A massive asteroid the size of 112 Dromedary camels is set to pass by Earth on Wednesday, the holiday of Shushan Purim, according to NASA's asteroid tracker.
The asteroid in question has been designated 2023 DQ, having been discovered fairly recently this year, according to the Center for Near-Earth Object Studies (CNEOS) at NASA's Jet Propulsion Laboratory (JPL).
Its arrival also coincides with Shushan Purim, which is when Purim is celebrated in a select few cities, such as Jerusalem.
How big is the asteroid coming toward Earth in 2023?
Asteroid 2023 DQ is pretty large, all things considered, with NASA estimating its maximum diameter at 270 meters.
For comparison, the average Dromedary camel, meaning the large single-humped camels, can grow to be around 2.4 meters in height. This means that the diameter of this asteroid is as much as over 112 Dromedary camels stacked atop one another foot to hump.
Naturally, these camels will also be very heavy, but it is undoubtedly clear that this large asteroid is far, far heavier, even if it turns out to be a rubble pile.
When it comes to speed, the comparison isn't even close.
These camels can run at a speed of around 19 kilometers per hour, according to some estimates. This is faster than one might expect of these large desert animals.
However, asteroid 2023 DQ is considerably faster, clocking in at 22.84 kilometers per second, or 82,224 kilometers per hour.
Sorry, camels. You may be seen in some cultures as racing animals, but this is one race you can't win.
Is an asteroid going to hit Earth in 2023?
Asteroid 2023 DQ is very large and its orbit is taking it relatively close to Earth, at least on a cosmic scale.
Because in practice, there's no chance of it hitting the planet.
At most, asteroid 2023 DQ will fly within around 2.3 million kilometers of the Earth. This isn't too far, but it's much farther than the Moon, which orbits the Earth at a distance of around 384,000 kilometers.
And we should be thankful for that too, because if this asteroid did actually hit the Earth, it would certainly be big enough to do some major damage. The Davidson Institute of Science, the educational arm of Israel's Weizmann Institute of Science, has said that an asteroid 140 meters in diameter or more would release an amount of energy at least a thousand times greater than that released by the first atomic bomb.
But while this doesn't seem likely to happen, smaller asteroid impacts have and will continue to occur on Earth.
Here are some examples.
Back in March 2022, a small asteroid around half the size of a giraffe known as 2022 EB5 hit the Earth just hours after its discovery. But given how small it was, it didn't result in any damage.

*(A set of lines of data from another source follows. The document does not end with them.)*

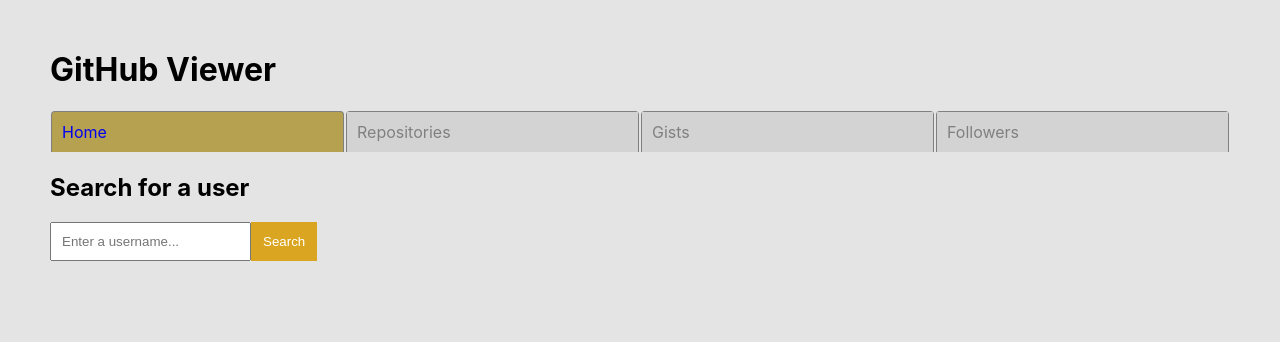
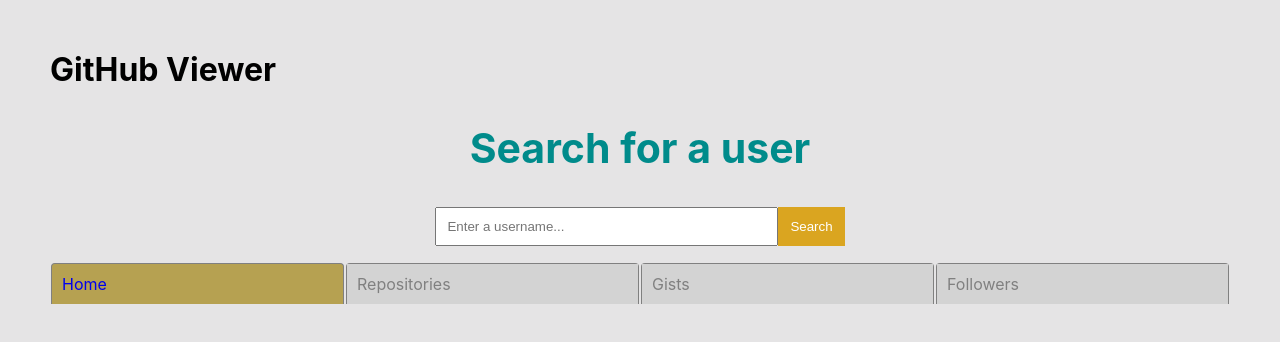
Before and after one commit to chidiebereojingwa/github_userSearch, a React (Create React App) app: page / in a window 1280 px wide. Shown: the top 342 px of the page. Built offline with nearby package versions, Linux system fonts and the light colour scheme.

Commit message:
made modifications

```diff
--- a/src/App.css
+++ b/src/App.css
@@ -34,6 +34,21 @@
 nav ul li a {
   padding: 10px;
   display: inline-block;
+}
+
+.input {
+    width: 343px;
+}
+
+.searchText {
+    text-align: center;
+    text-transform: inherit;
+    color: darkcyan;
+    font-size: 41px;
+}
+
+.search-user {
+    text-align: center;
 }
 
 .search-user input {
--- a/src/App.tsx
+++ b/src/App.tsx
@@ -35,6 +35,17 @@
   return (
     <div className="App">
       <h1>GitHub Viewer</h1>
+      <h2 className="searchText">Search for a user</h2>
+      <form className="search-user" onSubmit={searchForUser}>
+        <input
+        className="input"
+          value={userSearch}
+          onChange={(event) => setUserSearch(event.target.value)}
+          placeholder="Enter a username..."
+        />
+        <button>Search</button>
+      </form>
+
       <Router>
         <nav>
           <ul>
@@ -59,16 +70,6 @@
         <main>
           <Switch>
             <Route exact path="/">
-              <h2>Search for a user</h2>
-              <form className="search-user" onSubmit={searchForUser}>
-                <input
-                  value={userSearch}
-                  onChange={(event) => setUserSearch(event.target.value)}
-                  placeholder="Enter a username..."
-                />
-                <button>Search</button>
-              </form>
-
               {foundUser && (
                 <div>
                   <h3>{foundUser.login}</h3>
```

More recently, in late November 2022, tiny asteroid 2022 WJ1 harmlessly exploded into fragments that scattered around Lake Ontario. NASA had predicted that this small meter-long asteroid would impact this location and knew there wouldn't be any harm from it.

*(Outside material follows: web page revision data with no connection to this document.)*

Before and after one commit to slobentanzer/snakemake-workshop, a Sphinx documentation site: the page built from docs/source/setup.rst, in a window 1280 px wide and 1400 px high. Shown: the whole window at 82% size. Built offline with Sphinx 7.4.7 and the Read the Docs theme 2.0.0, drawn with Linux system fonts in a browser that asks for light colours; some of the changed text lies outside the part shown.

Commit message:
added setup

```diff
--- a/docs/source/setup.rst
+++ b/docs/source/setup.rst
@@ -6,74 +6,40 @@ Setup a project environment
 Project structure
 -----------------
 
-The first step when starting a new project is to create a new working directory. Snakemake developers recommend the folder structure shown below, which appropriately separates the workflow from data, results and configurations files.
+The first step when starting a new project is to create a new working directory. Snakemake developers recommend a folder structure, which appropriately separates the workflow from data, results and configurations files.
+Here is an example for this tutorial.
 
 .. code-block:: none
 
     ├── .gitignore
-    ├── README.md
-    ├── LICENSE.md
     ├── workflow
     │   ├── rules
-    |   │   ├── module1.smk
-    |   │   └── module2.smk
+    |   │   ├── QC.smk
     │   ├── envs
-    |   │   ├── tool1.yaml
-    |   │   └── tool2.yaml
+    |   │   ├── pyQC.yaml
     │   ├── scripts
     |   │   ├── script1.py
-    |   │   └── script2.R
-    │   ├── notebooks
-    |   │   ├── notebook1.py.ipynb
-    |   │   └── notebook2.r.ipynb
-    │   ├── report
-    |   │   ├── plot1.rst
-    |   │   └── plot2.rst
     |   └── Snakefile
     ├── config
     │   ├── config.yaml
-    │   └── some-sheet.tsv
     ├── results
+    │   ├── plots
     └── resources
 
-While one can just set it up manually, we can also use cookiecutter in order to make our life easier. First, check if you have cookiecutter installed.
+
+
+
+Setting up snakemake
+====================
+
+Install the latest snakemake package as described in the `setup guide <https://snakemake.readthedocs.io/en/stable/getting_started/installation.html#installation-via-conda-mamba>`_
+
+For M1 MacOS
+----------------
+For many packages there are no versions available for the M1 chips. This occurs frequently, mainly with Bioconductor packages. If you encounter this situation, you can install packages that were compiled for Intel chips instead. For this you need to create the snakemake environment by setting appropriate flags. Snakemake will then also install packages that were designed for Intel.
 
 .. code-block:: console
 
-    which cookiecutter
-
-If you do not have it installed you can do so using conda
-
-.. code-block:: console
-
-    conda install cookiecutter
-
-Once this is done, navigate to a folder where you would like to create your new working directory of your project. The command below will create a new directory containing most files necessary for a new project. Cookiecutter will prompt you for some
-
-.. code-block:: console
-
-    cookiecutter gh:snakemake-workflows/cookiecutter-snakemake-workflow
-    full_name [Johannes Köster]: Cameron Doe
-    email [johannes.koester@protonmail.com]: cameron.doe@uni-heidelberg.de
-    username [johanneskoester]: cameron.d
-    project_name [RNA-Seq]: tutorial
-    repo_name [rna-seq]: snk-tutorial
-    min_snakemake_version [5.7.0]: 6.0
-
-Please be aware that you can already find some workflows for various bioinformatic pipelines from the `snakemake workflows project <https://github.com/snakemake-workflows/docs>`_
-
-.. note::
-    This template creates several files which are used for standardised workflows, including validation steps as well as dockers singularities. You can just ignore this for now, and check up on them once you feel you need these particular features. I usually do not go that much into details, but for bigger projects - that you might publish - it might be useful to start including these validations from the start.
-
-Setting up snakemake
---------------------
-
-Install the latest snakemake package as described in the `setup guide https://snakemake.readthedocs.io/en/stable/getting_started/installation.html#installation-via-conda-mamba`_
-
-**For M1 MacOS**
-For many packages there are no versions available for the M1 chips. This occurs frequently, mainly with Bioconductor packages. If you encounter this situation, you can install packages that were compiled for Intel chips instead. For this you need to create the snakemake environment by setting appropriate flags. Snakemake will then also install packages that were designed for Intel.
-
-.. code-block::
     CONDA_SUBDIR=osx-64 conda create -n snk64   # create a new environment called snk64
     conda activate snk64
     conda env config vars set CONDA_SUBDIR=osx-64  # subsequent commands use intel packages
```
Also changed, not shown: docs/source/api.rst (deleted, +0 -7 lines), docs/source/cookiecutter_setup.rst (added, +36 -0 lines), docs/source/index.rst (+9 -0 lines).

On February 13, 2023, asteroid 2023 CX1, twice the size of a Super Bowl trophy, impacted Earth near Normandy, France. This, too, caused no damage.
And most recently, just a few days after that, a meteor around the size of a Pembroke Welsh Corgi and the total weight of four baby elephants struck the Earth in Texas.
Do we have any way to stop an asteroid from hitting the Earth?
Scientists working in planetary defense are hard at work trying to devise ways of keeping the Earth safe from asteroids. Most notable among these is NASA's Double Asteroid Redirection Test (DART) Mission, which was launched to crash into the faraway asteroid Dimorphous in the Didymous system in order to see if its trajectory would be altered.
To put it simply, they punched an asteroid with a spacecraft to make it move, changing its orbital trajectory. And it worked.
A recent study has also reaffirmed its success, with scientists now certain they could adequately prevent an impact from a dangerous asteroid, provided we have a few years' notice.
And with scientists finding more ways to spot our many rocky neighbors in space – including an initiative to spot asteroids coming from the direction of the Sun, which are harder to spot due to the Sun's glare – this seems like a certainty.